Meanwhile, the beer-battered cod was nicely crisp, with an irregularly textured batter-like coating. Unfortunately, like the perch, it was also under seasoned (especially next to the salty potato pancakes). And that’s a shame, because it had all the potential to be a tasty option, particularly for a non-fish-fry night.
The potato pancakes
Jonny Hammers pancakes (of which you get two) are uniformly shaped with a crisp exterior. They were pretty salty and somewhat greasy. And, despite the fact that they had some onion flavor, in the end, they were not the potato pancakes of my dreams. I'd opt for the hushpuppies, which were tender and slightly sweet.
The old fashioned
The old fashioned (just $4) was pretty as a peach, garnished with fresh cherry and orange and possessing evidence of muddling. But on first taste I found it to be super heavy on both the cherry and soda. I sipped and sipped, but never really detected more than a hint of brandy. Huh.
Got suggestions for our next fish fry? Email email@example.com with your suggestions. Suggested fish fry menus must include lake fish (walleye, perch), potato pancakes and a stellar old fashioned.
Lori is an avid cook whose accrual of condiments and spices is rivaled only by her cookbook collection. Her passion for the culinary industry was birthed while balancing A&W root beer mugs as a teenage carhop, fed by insatiable curiosity and fueled by the people whose stories entwine with each and every dish. She’s had the privilege of chronicling these tales via numerous media, including OnMilwaukee and in her book “Milwaukee Food.” Her work has garnered journalism awards from entities including the Milwaukee Press Club.
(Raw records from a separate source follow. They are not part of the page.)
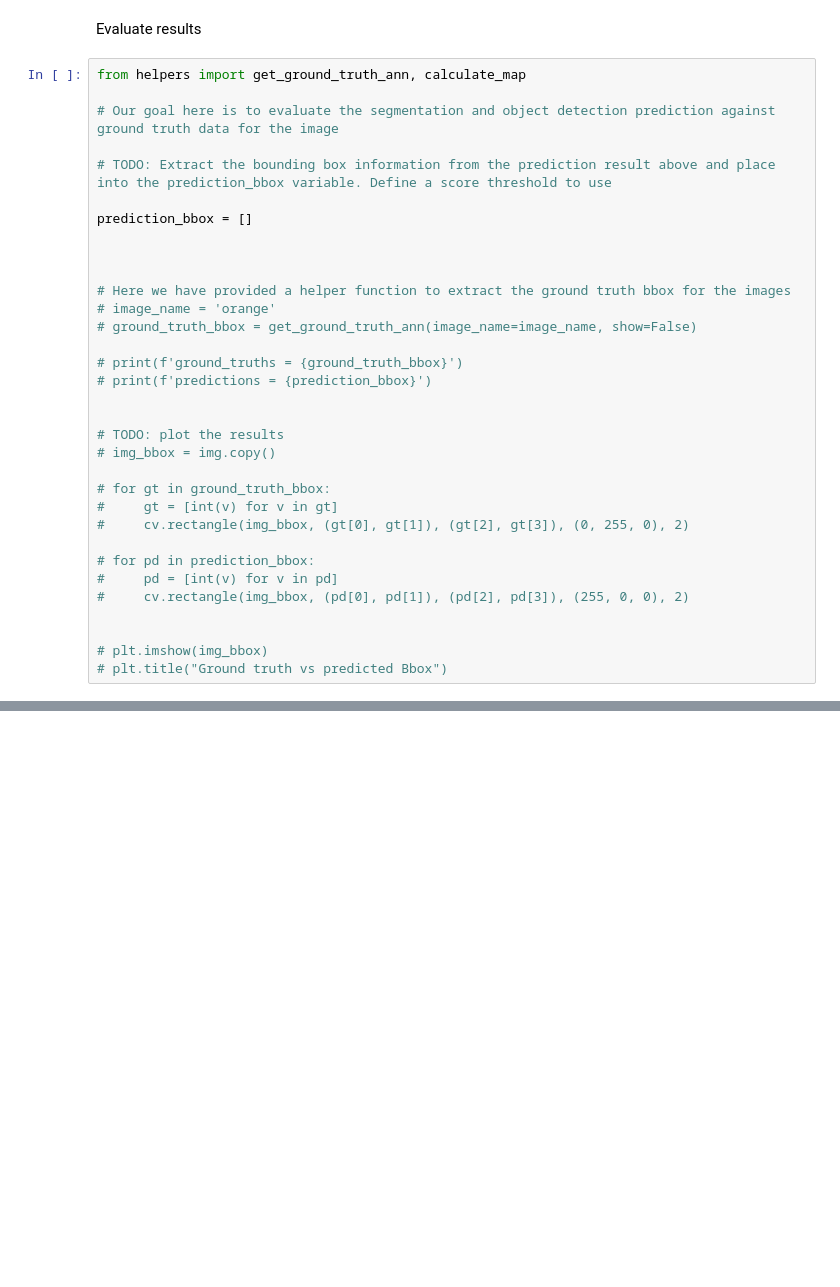
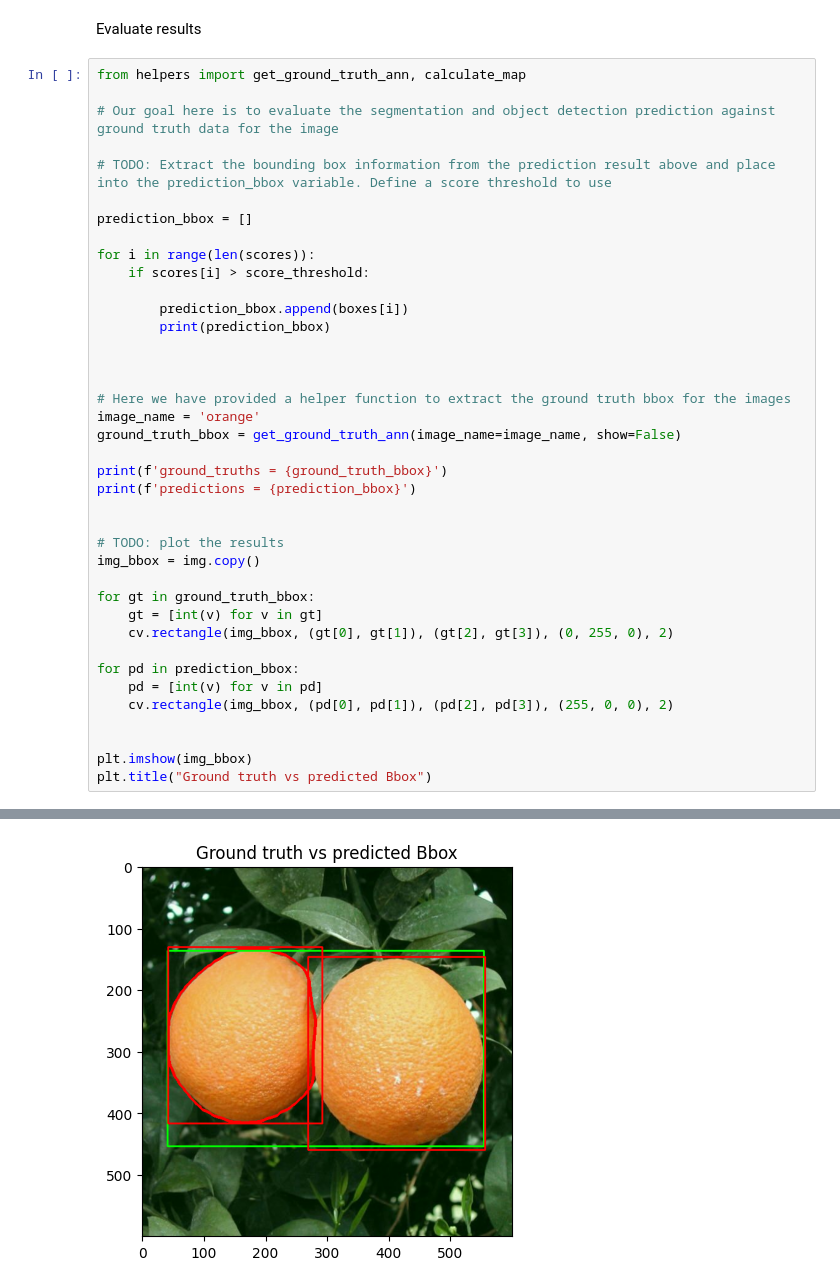
Before and after one commit to EarlJr53/robosys-orange-detection-cv, a Jupyter notebook: isha_lesson2.ipynb, the cells around one changed output, grey strips where cells are left out. Cells and saved outputs as stored; diff of their text form; blank space fills up the shorter version.

```diff
--- a/isha_lesson2.ipynb
+++ b/isha_lesson2.ipynb
@@ -217,27 +215,34 @@ from helpers import get_ground_truth_ann, calculate_map
 
 prediction_bbox = []
 
+for i in range(len(scores)):
+    if scores[i] > score_threshold:
+
+        prediction_bbox.append(boxes[i])
+        print(prediction_bbox)
+
 
 
 # Here we have provided a helper function to extract the ground truth bbox for the images
-# image_name = 'orange'
-# ground_truth_bbox = get_ground_truth_ann(image_name=image_name, show=False)
+image_name = 'orange'
+ground_truth_bbox = get_ground_truth_ann(image_name=image_name, show=False)
 
-# print(f'ground_truths = {ground_truth_bbox}')
-# print(f'predictions = {prediction_bbox}')
+print(f'ground_truths = {ground_truth_bbox}')
+print(f'predictions = {prediction_bbox}')
 
 
 # TODO: plot the results
-# img_bbox = img.copy()
+img_bbox = img.copy()
 
-# for gt in ground_truth_bbox:
-#     gt = [int(v) for v in gt]
-#     cv.rectangle(img_bbox, (gt[0], gt[1]), (gt[2], gt[3]), (0, 255, 0), 2)
+for gt in ground_truth_bbox:
+    gt = [int(v) for v in gt]
+    cv.rectangle(img_bbox, (gt[0], gt[1]), (gt[2], gt[3]), (0, 255, 0), 2)
 
-# for pd in prediction_bbox:
-#     pd = [int(v) for v in pd]
-#     cv.rectangle(img_bbox, (pd[0], pd[1]), (pd[2], pd[3]), (255, 0, 0), 2)
+for pd in prediction_bbox:
+    pd = [int(v) for v in pd]
+    cv.rectangle(img_bbox, (pd[0], pd[1]), (pd[2], pd[3]), (255, 0, 0), 2)
 
 
-# plt.imshow(img_bbox)
-# plt.title("Ground truth vs predicted Bbox")
+plt.imshow(img_bbox)
+plt.title("Ground truth vs predicted Bbox")
+# %% [output]
@@ -244,2 +258,3 @@ prediction_bbox = []
+[figure, added]
 # %%
 # TODO: Use the calculate_map helper function to calculate the average precision of your object detection pipeline
```
Also changed, not shown: parts of 4 cells of this notebook, 1 other file.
When she’s not eating, photographing food, writing or recording the FoodCrush podcast, you’ll find Lori seeking out adventures with her husband Paul, traveling, cooking, reading, learning, snuggling with her cats and looking for ways to make a difference.